Great Smoky Mountain National Park Photographers Guide

Great Smoky Mountain National Park is the most visited in the national park system. This is due to the location of the park, it's accessible for all ages and abilities, and the cities of Gatlinburg and Pigeon Forge offer many activities for the tourist type of visitor. On my most recent trip I stayed in a log cabin in the hills above Gatlinburg. I avoided Pigeon Forge like the plague because it's very much like Las Vegas. Not my scene. Gatlinburg is not much different just smaller and closer to the park entrance. Great Smoky Mountain National Park has no entrance fees. From what I was told, it's because the property was donated to the park system and in that turnover part of the deal was to keep the park free to the public. It's a nice little bonus for the visiting public. The first thing to keep in mind when headed to The Smokies is realize that it's very crowded. The hiking trails are busy even shortly after daybreak. I was on several hikes just after the sun had risen and people were already on their way down the trail. On the way back to the car it was a steady line of hikers heading into the wilderness. This was the case for a short 3 mile round tripper at Grotto Falls and a longer 8 mile round tripper at Ramsey Cascades. It's the busiest park by far I've been to and it wasn't peak season! I can't imagine what it's like in the summer!

The park has many iconic scenes that photographers must see. On the top of my list was Clingmans Dome. The view is fantastic! Sunrise is a great time to capture the backlit layers of mountains and hills, but a decent sunrise is always a crapshoot. According the the park service, over the last 50 years man made pollution has decreased visibility by upwards of 80% during summer and 40% in the winter. That's crazy! I witnessed it first hand. Even though there were no clouds the haze clearly blocked out the rising sun. Out of the 5 sunrises and 5 sunsets I witnessed only two is what I would consider "normal". The others were ruined by haze and pollution. Plan on trying to get a good sunrise or sunset several times before one decides to make an appearance.

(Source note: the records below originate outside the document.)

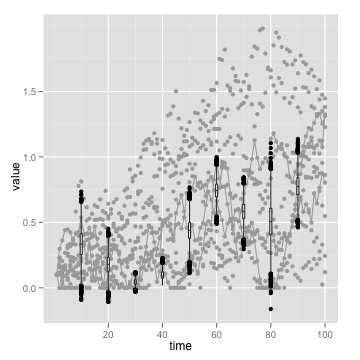
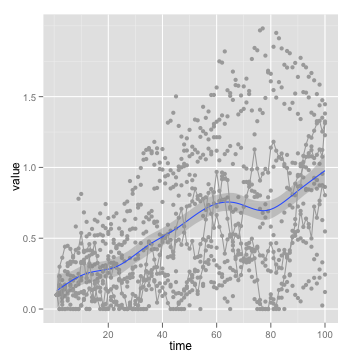
lognormal errors

diff --git a/monitoring_knit_.md b/monitoring_knit_.md
@@ -145,7 +145,7 @@ g <- ggplot()+geom_point(aes(time, value), color='darkgrey', data=r.m)
 g <- g+geom_line(aes(time,mean(value)), data=r.m)
 for(time in SAMPLE*10){
   sub.d <- list(tot=t(sample(r.d[time,1:10], size=9)))
-  ml.t <- mle2(tot~dnorm(mean=mu, sd=sigma), data=sub.d, start=list(mu=mean(sub.d$tot), sigma=sd(sub.d$tot)))
+  ml.t <- mle2(tot~dlnorm(mean=mu, sd=sigma), data=sub.d, start=list(mu=mean(sub.d$tot), sigma=sd(sub.d$tot)))
   post.t <- sample.naive.posterior(ml.t)
   post.t$time = time
   g <- g + geom_boxplot(aes(time, mu), data=post.t)
@@ -164,13 +164,13 @@ g <- g+geom_line(aes(time,mean(value)), data=r.m)
 prior <- NULL
 for(time in SAMPLE*10){
   sub.d <- list(tot=t(sample(r.d[time,1:10], size=9)))
-  ml.t <- mle2(tot~dnorm(mean=mu, sd=sigma), data=sub.d, start=list(mu=mean(sub.d$tot), sigma=sd(sub.d$tot)))
+  ml.t <- mle2(tot~dlnorm(mean=mu, sd=sigma), data=sub.d, start=list(mu=mean(sub.d$tot), sigma=sd(sub.d$tot)))
   post.t <- sample.naive.posterior(ml.t)
   if(is.null(prior)){
     prior <- c(coef(ml.t)['mu'], coef(ml.t)['sigma'])
   }
   if(!is.null(prior)){
-    post.t$mu <- sample(post.t$mu, replace=TRUE, prob=dnorm(post.t$mu, mean=prior[1], sd=prior[2]))
+    post.t$mu <- sample(post.t$mu, replace=TRUE, prob=dlnorm(post.t$mu, mean=prior[1], sd=prior[2]))
     prior <- c(coef(ml.t)['mu'], coef(ml.t)['sigma'])
   }
   post.t$time = time
@@ -196,7 +196,7 @@ g <- g + geom_line(aes(time, pop2), data=r.d, color='darkgrey')
 g <- g + geom_line(aes(time, pop3), data=r.d, color='darkgrey')
 for(time in 1:9*10){
   sub.d <- list(tot=t(r.d[time,1:3]))
-  ml.t <- mle2(tot~dnorm(mean=mu, sd=sigma), data=sub.d, start=list(mu=mean(sub.d$tot), sigma=sd(sub.d$tot)))
+  ml.t <- mle2(tot~dlnorm(mean=mu, sd=sigma), data=sub.d, start=list(mu=mean(sub.d$tot), sigma=sd(sub.d$tot)))
   post.t <- sample.naive.posterior(ml.t)
   post.t$time = time
   g <- g + geom_boxplot(aes(time, mu), data=post.t)
@@ -210,18 +210,19 @@ end.rcode-->
 
 <!--begin.rcode est-recov-bayes-trend,echo=FALSE,cache=TRUE,warning=FALSE  
 g <- ggplot()+geom_point(aes(time, value), color='darkgrey', data=r.m)
+g <- g+geom_smooth(aes(time,value), data=r.m)
 g <- g + geom_line(aes(time, pop1), data=r.d, color='darkgrey')
 g <- g + geom_line(aes(time, pop2), data=r.d, color='darkgrey')
 g <- g + geom_line(aes(time, pop3), data=r.d, color='darkgrey')
 for(time in 1:9*10){
   sub.d <- list(tot=t(r.d[time,1:3]))
-  ml.t <- mle2(tot~dnorm(mean=mu, sd=sigma), data=sub.d, start=list(mu=mean(sub.d$tot), sigma=sd(sub.d$tot)))
+  ml.t <- mle2(tot~dlnorm(mean=mu, sd=sigma), data=sub.d, start=list(mu=mean(sub.d$tot), sigma=sd(sub.d$tot)))
   post.t <- sample.naive.posterior(ml.t)
   if(is.null(prior)){
     prior <- c(coef(ml.t)['mu'], coef(ml.t)['sigma'])
   }
   if(!is.null(prior)){
-    post.t$mu <- sample(post.t$mu, replace=TRUE, prob=dnorm(post.t$mu, mean=prior[1], sd=prior[2]))
+    post.t$mu <- sample(post.t$mu, replace=TRUE, prob=dlnorm(post.t$mu, mean=prior[1], sd=prior[2]))
     prior <- c(coef(ml.t)['mu'], coef(ml.t)['sigma'])
   }
   post.t$time = time

diff --git a/monitoring.md b/monitoring.md
@@ -91,12 +91,18 @@ Three "populations" sampled every 30 units
 ```
 ## Error: replacement has 1000 rows, data has 100
 ```
+```
+## Error: initial value in 'vmmin' is not finite
+```
 ![plot of chunk est-recov-lik](https://github.com/ashander/sandbox/raw/master/est-recov-lik.png)
 
   
 **Likelihood**, treated like independent samples (no population model)
 
   
+```
+## Error: initial value in 'vmmin' is not finite
+```
 ![plot of chunk est-recov-bayes](https://github.com/ashander/sandbox/raw/master/est-recov-bayes.png)
 
   
@@ -107,11 +113,17 @@ Three "populations" sampled every 30 units
 
 One "population" sampled every 10 units ...
 
+```
+## Error: 'Sigma' is not positive definite
+```
 ![plot of chunk est-recov-lik-trend](https://github.com/ashander/sandbox/raw/master/est-recov-lik-trend.png)
 
 **Likelihood**
 
 
+```
+## Error: 'Sigma' is not positive definite
+```
 ![plot of chunk est-recov-bayes-trend](https://github.com/ashander/sandbox/raw/master/est-recov-bayes-trend.png)
 
 **Bayes**
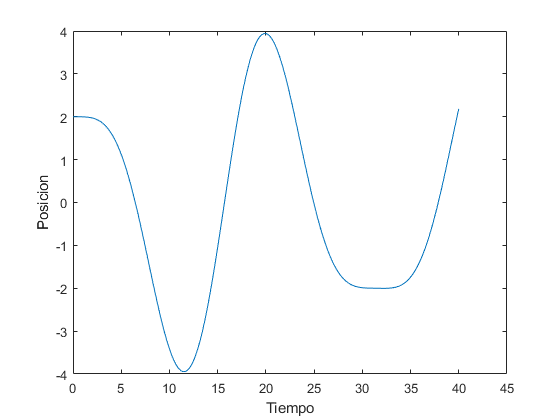
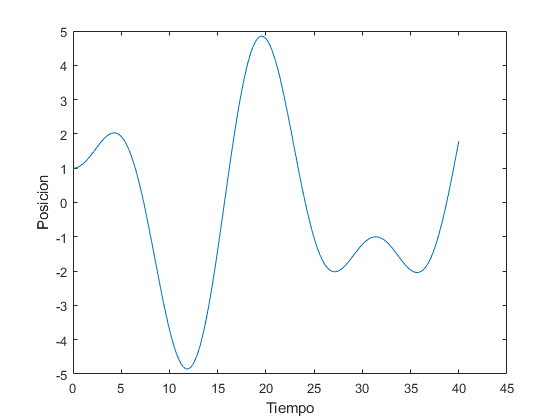
F

diff --git a/Tema4/Practica/ApartadoF.m b/Tema4/Practica/ApartadoF.m
@@ -1,0 +1,25 @@
+global a b w f0;
+clf
+t0 = 0; %Valor inicial del tiempo
+v0 = 0; %Velocidad inicial
+x0 = 1; %Posicion inicial
+f0 = 0.1; %Fuerza inicial
+b = 0.5; %Coeficiente para la fuerza elastica
+h = 0.1; %Tamanyo del paso
+k = 1000; %Numero de pasos a dar
+a = 0.05; %Coeficiente para el rozamiento
+
+
+w = 0.5; %Velocidad angular
+
+y0(1) = x0;
+y0(2) = v0;
+
+[xk, yk]=mHeun(@funcB, t0, y0, h, k);
+
+yk = yk.';
+
+
+plot(xk,yk(:,1))
+xlabel("Tiempo")
+ylabel("Posicion")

Other than Clingmans Dome, must see locations include The Roaring Fork Motor Trail, Newfoundland Gap, Little River Road, The Greenbrier area, and Cades Cove. The roaring fork motor trail and greenbrier area was my favorite for photographing the rivers. The best overlooks are New Foundland Gap overlook, Clingmans Dome and Morton overlook. There is a lot to explore with opportunities for all seasons. Winter is probably the least desirable. Snow will fall but normally doesn't stay around long at lower elevations and even at higher elevations, like Clingmans Dome, they only see an average of around 70 inches of snowfall a year. So if you are the outdoors type or if you are a tourist type who likes shopping, craft and art fairs, and unique stores, The Smoky Mountain area is a good choice. If you want more seclusion, privacy, and a backcountry experience, I would recommend a different park.

 

Smoky mountain sunrise photo from Clingmans Dome